Silvio Berlusconi vs. Romano Prodi?
By Deanna Cox Miranda
History is being made in Italian politics! For the first time ever, the election for members of the Italian parliament is going international!
Back in 2001, Premier Silvio Berlusconi’s conservative government passed a law allowing Italians living abroad the right to vote by absentee
ballot for members of parliament. The law created four overseas electoral districts designed to represent Italians living overseas. The four
districts include: 1) Europe , 2) North and Central America , 3) South America , and 4) Africa ,Asia ,Oceania and Antarctica .
Since the race between conservative Berlusconi and center-left candidate, Romano Prodi, remains quite heated and close
(a few point difference), the senatorial seats in parliament are extremely desirable. Given this impassioned political challenge, the
international inclusionary votes can make a major difference in the outcome. Therefore, candidates from both parties are campaigning
furiously and covering as many countries in their districts as possible.
The South American district is a big one. Candidates in this district have been concentrating a lot of energy on Argentina since it is
“home to hundreds of thousands of Italians.” Right-winger, Mirko Tremaglia, was also “working” Uruguay . At a recent campaign rally in
Montevideo , he told the crowd: “You will have the real possibility of changing Italian politics.”
(No offense, but Uruguayans can barely change Uruguayan politics!)
But perhaps the most interesting and curious candidate is Atlanta , Georgia resident, Angela Della Costanza Turner, the daughter-in-law of
media mogul Ted Turner! Her district is North and Central America and she’s seeking a parliamentary seat to represent the Berlusconi
government.
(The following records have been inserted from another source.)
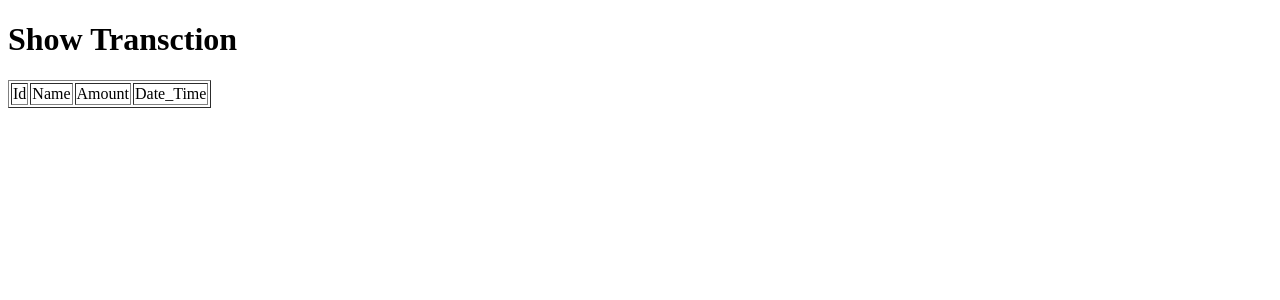
Repository: rukmini10/DXC
Page: http://localhost/Account/show_transaction.jsp
An editor plug-in stored every save of this project. The page is shown before and after the next save, followed by the edit.
The browser window is 1280 px wide. The pictures show the whole page.
The page is served by Tomcat 9. Nobody is signed in. The application's start-up code is not run. Queries for data that is not in the repository find no rows.

Above is the page before, as saved 2022-05-07 08:57:21.

After the next save:
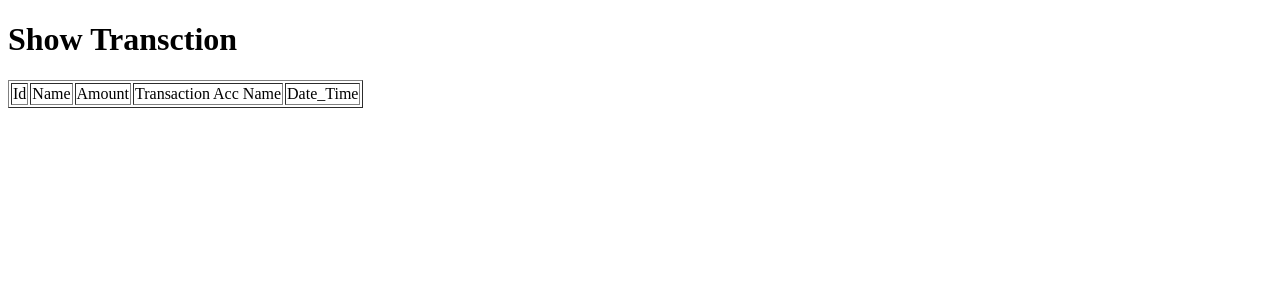
Saved 27 min 29 s later.
--- a/DXC_MAVEN/Account/src/main/webapp/show_transaction.jsp
+++ b/DXC_MAVEN/Account/src/main/webapp/show_transaction.jsp
@@ -29,6 +29,7 @@ ResultSet resultSet = null;
 <td>Id</td>
 <td>Name</td>
 <td>Amount</td>
+<td>Transaction Acc Name</td>
 <td>Date_Time</td>
 </tr>
 <%
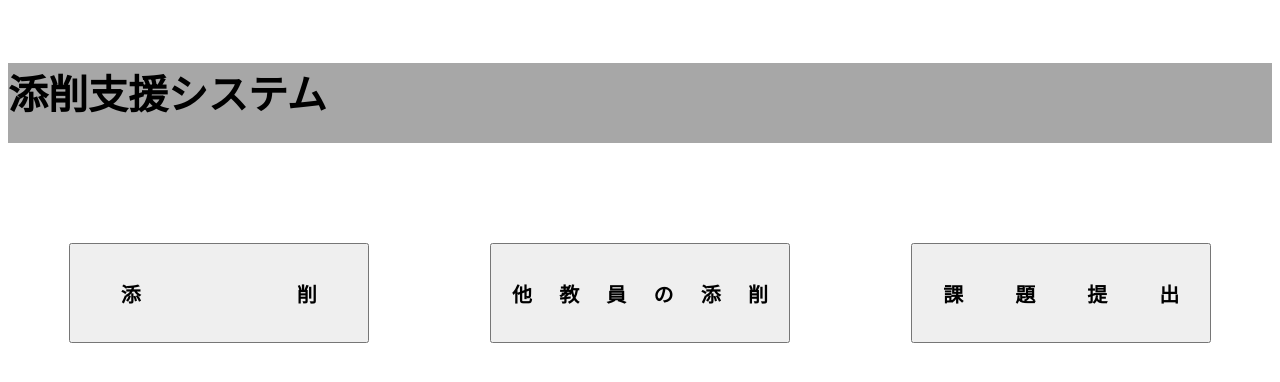
Repository: k-murakami18/canvas_v2
Page: Main.html
An editor plug-in stored every save of this project. The page is shown before and after a run of saves, followed by the edit.
The browser window is 1280 px wide. The pictures show the whole page.

Above is the page before, as saved 2021-01-04 20:16:41.

After the next 2 saves:
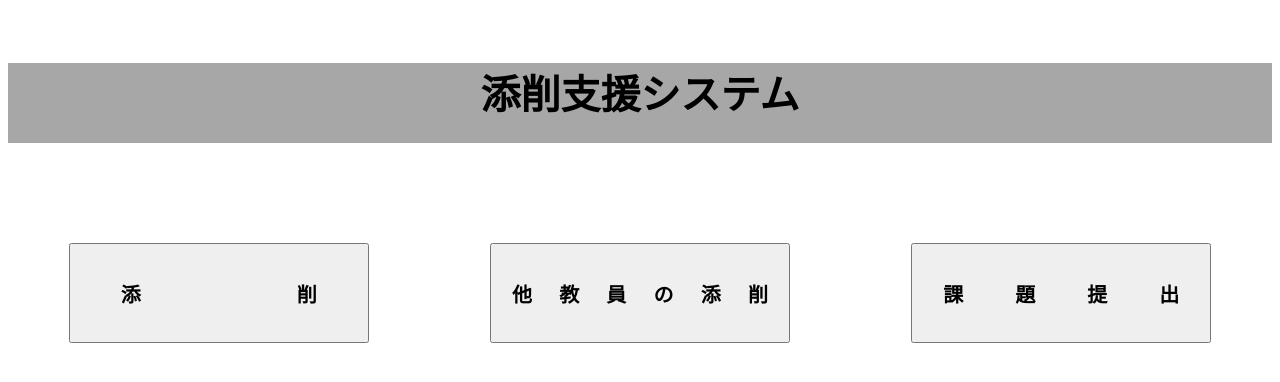
The 2 saves are shown as one change because they came seconds apart.
The last was saved 5 s later.
--- a/style.css
+++ b/style.css
@@ -3,10 +3,10 @@
   width: 100%;
   height: 80px;
   font-size: 20px;
-
+  display: flex;
   background-color: #A7A7A7;
   justify-content: center; /*左右中央*/
-  align-items: center; /*上下中央*/
+
   margin-top: 5%;
   margin-bottom: 100px;
 }
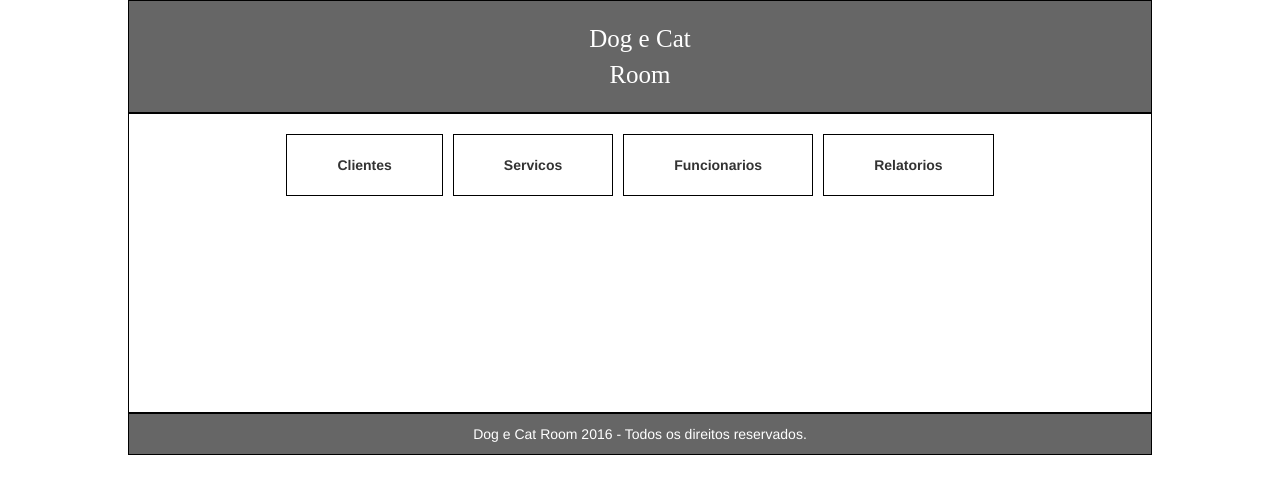
Repository: Natanzx/DogECatRoom
Page: http://localhost/DogECatRoom/principal.jsp
These files come from the project's save history. The page is drawn as it stood at one moment and after the next save; the edit follows.
The browser window is 1280 px wide. The pictures show the whole page.
The page is served by Tomcat 9.

Above is the page before, as saved 2016-05-15 20:26:03.

After the next save:
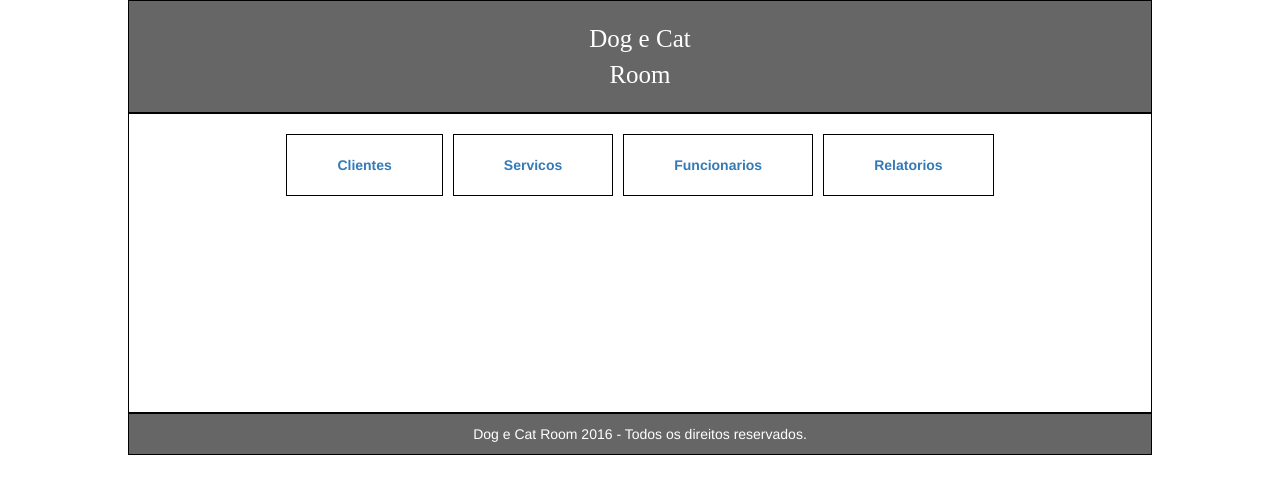
Saved 4 min 10 s later.
--- a/DogECatRoom/WebContent/principal.jsp
+++ b/DogECatRoom/WebContent/principal.jsp
@@ -15,10 +15,21 @@
 		<div class="content">
 
 			<div class="divMenuOpcoes">
-				<div class="divMenu">Clientes</div>
-				<div class="divMenu">Servicos</div>
-				<div class="divMenu">Funcionarios</div>
-				<div class="divMenu">Relatorios</div>
+				<a href="">
+					<div class="divMenu">Clientes</div>
+				</a>
+
+				<a href="">
+					<div class="divMenu">Servicos</div>
+				</a>
+
+				<a href="">
+					<div class="divMenu">Funcionarios</div>
+				</a>
+
+				<a href="">
+					<div class="divMenu">Relatorios</div>
+				</a>
 			</div>
 
 		</div>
It’s so bizarre to hear a candidate for the Italian parliament state to the press: “I flew from Costa Rica today and I have
people campaigning for me in Nicaragua .” Wow!
If you’re interested in reading more, link below to the Associated Press article (dated March 21, 2006 ), “Overseas Voters May Decide
Italy Elections.” The opening sentence is amazing: “Millions of new voters, many of whom have never set foot in Italy and barely speak Italian , could decide
the tight race between Premier Silvio Berculsoni and contender Romano Prodi.”